Special Guest Editor:
Jo Wei (Researcher of Art，Science and Technology at China Central Academy of Fine Arts, Curator )
Gene, probably the most frequently mentioned term in modern biology and even popular culture in the new millennium, was proposed by Danish botanist and geneticist Wilhelm Johannsen in 1909. In the following hundred years, a whole system of “molecular biology” was rapidly developed based on this term, probably something that was never foreseen by Johannsen himself.
Eduardo Kac is an artist who has a deep understanding of the crossover of “art and gene”, both in practice and at a theoretical level. In 1997, he proposed the term “bio art”, attempting to define a completely new form of art; later in 1998, he introduced the term “transgenic art”. In the following three years, at a rate of one new work per year, he made “The Creation Trilogy”, among which the most famous one is the “GFP Bunny” of 2000.
In 2000, with the support from French scientists, the rabbit “Alba” was born. She was modified with GFP, a green fluorescent protein, therefore she would glow green when exposed to certain waves of light. GFP is a protein composed of 238 amino acids, it was first extracted from jellyfish. The artist wished to bring Alba back to his home in Chicago and live with her, but out of other concerns, the institution where Alba was born did not grant this request. Therefore, the artist started a series of public interventions and tried to gain public attention in Paris in order to gain custody of Alba. The artist made a series of seven posters, each was printed with a different word—art, media, science, ethics, religion, nature, and family— and refers to an element that was involved in this matter.

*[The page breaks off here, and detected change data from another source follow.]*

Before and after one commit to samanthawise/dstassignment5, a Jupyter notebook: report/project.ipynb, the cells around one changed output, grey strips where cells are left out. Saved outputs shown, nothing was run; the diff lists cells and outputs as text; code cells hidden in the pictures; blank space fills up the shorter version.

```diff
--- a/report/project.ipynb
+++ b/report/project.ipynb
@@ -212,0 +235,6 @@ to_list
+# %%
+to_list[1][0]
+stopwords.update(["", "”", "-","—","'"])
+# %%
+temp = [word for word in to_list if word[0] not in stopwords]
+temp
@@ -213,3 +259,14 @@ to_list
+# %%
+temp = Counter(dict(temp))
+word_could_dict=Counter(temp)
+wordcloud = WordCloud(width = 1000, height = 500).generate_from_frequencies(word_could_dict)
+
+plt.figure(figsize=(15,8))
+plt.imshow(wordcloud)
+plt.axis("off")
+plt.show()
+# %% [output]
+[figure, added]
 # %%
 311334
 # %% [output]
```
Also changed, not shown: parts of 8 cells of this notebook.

This story then generated widespread media coverage and set off a series of debates around whether Alba as a genetically engineered animal can be considered as art, whether its existence is legal, whether the relationship between man and God needs to be rewritten in the new century, the ethics of genetic engineering, and whether genetically edited animals could fight for their rights. The artist also set up a website where Internet users from all over the world could leave their points of view on this subject anonymously, which now seems like an archive of opinions on problems of biology/art/ethics around the year 2000. This work was realized with the support of scientists, which made it also a major event in the science community.

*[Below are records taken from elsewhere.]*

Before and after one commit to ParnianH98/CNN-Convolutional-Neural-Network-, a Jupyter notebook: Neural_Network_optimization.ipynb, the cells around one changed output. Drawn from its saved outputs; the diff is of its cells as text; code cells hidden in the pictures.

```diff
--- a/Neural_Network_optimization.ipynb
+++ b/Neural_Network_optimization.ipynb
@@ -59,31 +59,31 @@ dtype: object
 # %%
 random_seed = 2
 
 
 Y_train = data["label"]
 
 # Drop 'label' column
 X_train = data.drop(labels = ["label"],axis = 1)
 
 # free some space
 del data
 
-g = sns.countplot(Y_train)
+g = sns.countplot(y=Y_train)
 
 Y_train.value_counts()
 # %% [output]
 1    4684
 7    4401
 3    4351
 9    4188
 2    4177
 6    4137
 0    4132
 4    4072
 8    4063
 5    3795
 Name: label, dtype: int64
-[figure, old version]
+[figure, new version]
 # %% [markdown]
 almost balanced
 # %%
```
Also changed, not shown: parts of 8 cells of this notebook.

In 2008, three scientists — Osamu Shimomura from Japan, Martin Chalfie, and Roger Yonchien Tsien from the United States, shared the Nobel Prize in Chemistry for the discovery and development of the green fluorescent protein. During the winning speech, the scientists shared the image of Alba as an example of GFP technology. Here a wonderfully closed loop has been achieved, as Alba was created out of that technology, and eventually returned to its technological context as the most famous visual sign representing it. In this loop, the relationship between science and art completed a cycle of mutually dissolving, understanding, and constructing each other, forming a complex accumulation, and reflected an intertwining process among humanity, technology, and society, and the story of Alba continues to be written.